(Task) Look at each line below and count those with the word "Record"; the answer is that number only.

Web document revisions
◆ ◆ ◆ ◆ ◆ ◆ ◆

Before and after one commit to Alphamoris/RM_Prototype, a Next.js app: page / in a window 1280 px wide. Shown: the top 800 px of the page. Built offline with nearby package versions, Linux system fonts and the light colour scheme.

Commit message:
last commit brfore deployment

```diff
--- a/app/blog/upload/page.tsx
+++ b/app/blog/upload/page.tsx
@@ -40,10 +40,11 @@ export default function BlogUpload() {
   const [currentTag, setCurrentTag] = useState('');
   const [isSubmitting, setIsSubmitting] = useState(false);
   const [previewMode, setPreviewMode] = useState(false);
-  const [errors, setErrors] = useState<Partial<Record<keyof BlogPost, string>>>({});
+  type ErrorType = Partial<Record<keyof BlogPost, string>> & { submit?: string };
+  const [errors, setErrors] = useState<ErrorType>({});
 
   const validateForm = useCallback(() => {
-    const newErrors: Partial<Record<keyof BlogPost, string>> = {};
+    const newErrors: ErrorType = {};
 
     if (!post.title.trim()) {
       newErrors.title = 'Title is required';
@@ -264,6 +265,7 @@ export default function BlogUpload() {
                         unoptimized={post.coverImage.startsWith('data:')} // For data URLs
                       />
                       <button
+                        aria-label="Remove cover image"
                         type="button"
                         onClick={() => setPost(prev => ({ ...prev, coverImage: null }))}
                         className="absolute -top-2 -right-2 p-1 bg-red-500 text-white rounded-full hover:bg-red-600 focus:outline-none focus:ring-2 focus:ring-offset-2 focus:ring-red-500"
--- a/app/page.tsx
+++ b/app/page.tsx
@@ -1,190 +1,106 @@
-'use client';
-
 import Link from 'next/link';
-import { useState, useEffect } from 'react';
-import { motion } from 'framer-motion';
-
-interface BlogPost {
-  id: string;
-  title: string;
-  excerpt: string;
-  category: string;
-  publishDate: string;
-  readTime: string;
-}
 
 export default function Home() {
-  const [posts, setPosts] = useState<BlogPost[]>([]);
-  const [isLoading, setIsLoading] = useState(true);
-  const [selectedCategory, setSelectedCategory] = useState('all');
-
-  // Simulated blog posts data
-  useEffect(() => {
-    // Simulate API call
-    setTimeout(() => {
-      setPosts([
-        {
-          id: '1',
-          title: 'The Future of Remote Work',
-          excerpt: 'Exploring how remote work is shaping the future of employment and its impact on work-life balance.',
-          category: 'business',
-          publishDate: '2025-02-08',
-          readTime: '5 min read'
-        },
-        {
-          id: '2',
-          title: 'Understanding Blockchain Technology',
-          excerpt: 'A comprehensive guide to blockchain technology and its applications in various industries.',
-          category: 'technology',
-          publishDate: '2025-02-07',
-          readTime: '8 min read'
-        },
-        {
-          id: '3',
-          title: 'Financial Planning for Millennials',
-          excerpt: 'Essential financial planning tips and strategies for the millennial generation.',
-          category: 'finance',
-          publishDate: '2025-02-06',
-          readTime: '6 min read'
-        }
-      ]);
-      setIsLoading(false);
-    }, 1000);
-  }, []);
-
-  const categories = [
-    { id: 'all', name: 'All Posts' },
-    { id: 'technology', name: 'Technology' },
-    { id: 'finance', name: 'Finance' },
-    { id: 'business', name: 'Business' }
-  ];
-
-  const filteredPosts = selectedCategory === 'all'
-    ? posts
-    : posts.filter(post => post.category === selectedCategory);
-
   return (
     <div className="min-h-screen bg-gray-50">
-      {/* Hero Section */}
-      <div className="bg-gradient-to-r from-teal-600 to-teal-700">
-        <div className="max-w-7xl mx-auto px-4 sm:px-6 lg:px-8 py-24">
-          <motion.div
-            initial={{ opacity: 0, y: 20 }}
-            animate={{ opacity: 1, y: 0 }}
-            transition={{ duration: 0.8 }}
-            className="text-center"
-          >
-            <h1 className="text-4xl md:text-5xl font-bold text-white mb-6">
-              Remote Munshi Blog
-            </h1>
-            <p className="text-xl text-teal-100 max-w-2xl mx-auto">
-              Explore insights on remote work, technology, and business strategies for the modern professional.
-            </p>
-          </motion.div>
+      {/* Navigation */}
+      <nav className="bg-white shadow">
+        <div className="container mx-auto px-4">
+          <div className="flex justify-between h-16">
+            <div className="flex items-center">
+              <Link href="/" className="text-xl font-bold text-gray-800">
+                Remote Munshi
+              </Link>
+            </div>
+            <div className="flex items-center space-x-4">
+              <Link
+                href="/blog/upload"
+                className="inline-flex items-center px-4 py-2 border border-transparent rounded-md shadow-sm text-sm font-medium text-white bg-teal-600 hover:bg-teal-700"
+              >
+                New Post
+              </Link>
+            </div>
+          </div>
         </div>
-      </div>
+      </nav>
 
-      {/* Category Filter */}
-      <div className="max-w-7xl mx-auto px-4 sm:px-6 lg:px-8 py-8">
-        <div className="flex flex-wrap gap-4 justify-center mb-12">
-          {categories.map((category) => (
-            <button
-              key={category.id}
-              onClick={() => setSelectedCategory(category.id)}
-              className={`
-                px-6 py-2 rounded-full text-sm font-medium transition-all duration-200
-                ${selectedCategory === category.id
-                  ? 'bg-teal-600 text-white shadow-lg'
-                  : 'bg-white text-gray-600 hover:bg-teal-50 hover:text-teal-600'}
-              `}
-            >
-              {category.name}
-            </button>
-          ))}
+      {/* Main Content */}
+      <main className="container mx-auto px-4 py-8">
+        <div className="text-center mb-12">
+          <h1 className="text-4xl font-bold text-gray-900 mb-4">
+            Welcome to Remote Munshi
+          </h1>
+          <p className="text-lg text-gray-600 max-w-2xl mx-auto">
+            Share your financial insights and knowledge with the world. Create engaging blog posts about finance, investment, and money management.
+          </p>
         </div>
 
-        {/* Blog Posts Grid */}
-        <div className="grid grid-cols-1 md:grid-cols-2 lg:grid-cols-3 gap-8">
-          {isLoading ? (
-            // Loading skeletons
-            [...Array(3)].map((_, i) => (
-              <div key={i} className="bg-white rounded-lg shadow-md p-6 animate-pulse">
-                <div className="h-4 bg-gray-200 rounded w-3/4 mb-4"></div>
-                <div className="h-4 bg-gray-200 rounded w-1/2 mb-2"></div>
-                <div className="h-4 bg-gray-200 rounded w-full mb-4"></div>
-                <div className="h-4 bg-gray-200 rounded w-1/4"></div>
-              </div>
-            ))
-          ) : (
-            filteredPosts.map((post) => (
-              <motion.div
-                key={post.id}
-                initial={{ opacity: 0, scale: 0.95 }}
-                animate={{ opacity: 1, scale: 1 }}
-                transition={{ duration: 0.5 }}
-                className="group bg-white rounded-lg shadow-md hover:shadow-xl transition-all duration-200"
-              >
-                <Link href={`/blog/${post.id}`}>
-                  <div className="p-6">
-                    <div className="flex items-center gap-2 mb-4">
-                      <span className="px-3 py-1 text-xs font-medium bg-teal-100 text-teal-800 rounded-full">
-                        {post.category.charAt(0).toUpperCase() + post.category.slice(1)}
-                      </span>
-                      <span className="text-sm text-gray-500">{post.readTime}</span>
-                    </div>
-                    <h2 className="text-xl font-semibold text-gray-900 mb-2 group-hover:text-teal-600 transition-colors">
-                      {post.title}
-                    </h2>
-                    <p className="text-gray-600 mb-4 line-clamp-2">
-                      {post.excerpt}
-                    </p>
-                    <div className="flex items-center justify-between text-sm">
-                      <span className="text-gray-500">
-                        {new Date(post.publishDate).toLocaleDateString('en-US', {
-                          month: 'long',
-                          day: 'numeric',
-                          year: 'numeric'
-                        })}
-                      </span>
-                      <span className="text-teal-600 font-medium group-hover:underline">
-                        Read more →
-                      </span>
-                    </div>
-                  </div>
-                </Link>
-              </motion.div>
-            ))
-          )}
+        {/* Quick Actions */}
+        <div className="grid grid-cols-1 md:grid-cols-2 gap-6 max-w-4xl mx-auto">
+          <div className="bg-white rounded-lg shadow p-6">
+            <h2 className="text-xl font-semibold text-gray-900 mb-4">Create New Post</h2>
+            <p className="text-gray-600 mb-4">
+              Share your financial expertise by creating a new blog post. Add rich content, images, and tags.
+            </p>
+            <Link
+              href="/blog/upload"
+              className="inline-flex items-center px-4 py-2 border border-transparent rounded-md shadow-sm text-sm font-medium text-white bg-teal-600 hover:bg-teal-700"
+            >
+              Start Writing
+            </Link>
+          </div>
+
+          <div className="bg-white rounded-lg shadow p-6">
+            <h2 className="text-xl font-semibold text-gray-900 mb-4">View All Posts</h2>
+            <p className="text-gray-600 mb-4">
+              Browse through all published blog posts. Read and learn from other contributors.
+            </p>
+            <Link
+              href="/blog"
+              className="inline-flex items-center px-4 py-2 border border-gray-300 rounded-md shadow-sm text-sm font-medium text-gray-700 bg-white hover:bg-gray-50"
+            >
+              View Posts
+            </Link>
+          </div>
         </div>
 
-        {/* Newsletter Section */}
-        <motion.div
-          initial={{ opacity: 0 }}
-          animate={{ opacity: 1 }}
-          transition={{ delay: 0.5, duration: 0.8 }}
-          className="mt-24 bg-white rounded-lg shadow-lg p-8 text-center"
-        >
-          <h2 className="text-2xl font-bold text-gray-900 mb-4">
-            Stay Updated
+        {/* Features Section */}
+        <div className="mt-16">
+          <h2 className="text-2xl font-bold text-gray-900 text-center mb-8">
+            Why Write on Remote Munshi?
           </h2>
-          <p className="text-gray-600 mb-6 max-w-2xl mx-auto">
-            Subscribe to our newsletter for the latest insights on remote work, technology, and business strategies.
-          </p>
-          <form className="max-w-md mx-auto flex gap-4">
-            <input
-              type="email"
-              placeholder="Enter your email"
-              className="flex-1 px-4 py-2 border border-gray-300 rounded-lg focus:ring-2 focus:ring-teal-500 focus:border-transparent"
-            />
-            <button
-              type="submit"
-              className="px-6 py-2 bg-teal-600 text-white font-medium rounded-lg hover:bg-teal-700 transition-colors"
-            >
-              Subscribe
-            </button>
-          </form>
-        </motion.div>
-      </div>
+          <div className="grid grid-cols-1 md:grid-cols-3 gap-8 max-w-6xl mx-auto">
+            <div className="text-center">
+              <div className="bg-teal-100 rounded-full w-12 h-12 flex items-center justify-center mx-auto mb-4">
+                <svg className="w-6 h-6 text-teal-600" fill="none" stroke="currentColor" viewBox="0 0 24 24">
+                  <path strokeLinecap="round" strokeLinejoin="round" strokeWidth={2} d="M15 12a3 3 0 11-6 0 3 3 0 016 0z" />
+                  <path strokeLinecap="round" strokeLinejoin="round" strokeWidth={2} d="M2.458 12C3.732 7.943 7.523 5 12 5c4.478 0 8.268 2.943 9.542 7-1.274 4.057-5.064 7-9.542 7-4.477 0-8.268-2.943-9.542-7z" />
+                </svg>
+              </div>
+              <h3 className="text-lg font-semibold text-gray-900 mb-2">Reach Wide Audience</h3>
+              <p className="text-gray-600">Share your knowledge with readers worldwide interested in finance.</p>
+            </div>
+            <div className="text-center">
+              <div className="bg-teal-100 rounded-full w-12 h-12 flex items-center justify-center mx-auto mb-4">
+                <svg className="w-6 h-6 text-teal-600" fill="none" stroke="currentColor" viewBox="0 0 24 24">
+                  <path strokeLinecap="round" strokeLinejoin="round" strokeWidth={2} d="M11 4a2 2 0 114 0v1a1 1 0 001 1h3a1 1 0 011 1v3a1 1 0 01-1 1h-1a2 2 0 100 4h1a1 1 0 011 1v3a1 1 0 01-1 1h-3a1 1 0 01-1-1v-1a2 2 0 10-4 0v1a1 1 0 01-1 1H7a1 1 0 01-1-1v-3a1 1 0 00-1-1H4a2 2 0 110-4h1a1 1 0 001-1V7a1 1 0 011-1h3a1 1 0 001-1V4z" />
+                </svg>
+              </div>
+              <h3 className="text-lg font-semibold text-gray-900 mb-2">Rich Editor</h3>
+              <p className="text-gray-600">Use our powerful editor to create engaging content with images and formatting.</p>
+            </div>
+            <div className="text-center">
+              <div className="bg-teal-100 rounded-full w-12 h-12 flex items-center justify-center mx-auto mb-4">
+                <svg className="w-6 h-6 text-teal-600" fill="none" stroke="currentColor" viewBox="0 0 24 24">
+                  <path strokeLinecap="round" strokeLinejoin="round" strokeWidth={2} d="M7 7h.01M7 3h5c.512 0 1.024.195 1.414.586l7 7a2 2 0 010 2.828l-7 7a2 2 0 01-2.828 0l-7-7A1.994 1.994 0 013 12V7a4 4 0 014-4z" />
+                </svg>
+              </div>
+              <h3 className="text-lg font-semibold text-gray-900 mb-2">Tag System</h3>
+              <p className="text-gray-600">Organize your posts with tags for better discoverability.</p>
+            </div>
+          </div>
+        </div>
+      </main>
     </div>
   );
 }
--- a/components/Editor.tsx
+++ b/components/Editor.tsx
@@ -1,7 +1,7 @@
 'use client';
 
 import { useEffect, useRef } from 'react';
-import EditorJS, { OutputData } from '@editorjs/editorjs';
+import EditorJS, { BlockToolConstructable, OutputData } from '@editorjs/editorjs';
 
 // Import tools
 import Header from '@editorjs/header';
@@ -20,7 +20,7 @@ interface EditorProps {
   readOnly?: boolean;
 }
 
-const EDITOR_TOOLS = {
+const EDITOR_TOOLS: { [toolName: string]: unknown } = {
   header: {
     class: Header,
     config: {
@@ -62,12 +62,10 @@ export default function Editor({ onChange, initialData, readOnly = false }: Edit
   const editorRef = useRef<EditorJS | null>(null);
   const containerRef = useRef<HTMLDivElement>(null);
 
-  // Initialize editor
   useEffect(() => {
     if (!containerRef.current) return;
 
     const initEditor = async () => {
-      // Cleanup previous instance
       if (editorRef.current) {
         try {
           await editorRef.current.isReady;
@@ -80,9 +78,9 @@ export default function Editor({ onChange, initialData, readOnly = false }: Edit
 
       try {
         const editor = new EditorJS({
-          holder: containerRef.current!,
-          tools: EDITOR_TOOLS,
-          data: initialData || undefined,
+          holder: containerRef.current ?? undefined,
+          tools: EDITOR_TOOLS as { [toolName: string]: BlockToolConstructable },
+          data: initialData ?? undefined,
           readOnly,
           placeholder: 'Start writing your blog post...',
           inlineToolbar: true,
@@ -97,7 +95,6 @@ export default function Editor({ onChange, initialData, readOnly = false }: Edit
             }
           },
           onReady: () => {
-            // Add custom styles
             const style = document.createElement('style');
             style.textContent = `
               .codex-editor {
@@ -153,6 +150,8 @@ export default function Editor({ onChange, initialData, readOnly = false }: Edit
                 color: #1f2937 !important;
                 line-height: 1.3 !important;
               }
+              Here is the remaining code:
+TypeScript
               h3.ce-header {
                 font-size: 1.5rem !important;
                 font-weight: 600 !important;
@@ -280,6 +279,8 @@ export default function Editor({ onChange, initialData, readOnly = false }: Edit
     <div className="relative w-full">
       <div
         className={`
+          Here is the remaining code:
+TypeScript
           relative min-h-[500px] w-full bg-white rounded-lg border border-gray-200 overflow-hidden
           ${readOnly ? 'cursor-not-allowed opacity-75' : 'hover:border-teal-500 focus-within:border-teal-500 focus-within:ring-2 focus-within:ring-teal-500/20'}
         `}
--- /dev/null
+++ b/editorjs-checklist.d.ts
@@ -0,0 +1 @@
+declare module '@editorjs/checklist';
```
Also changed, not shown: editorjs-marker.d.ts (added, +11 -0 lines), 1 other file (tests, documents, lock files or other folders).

◆ ◆ ◆ ◆ ◆ ◆ ◆

(Solution for this task) 3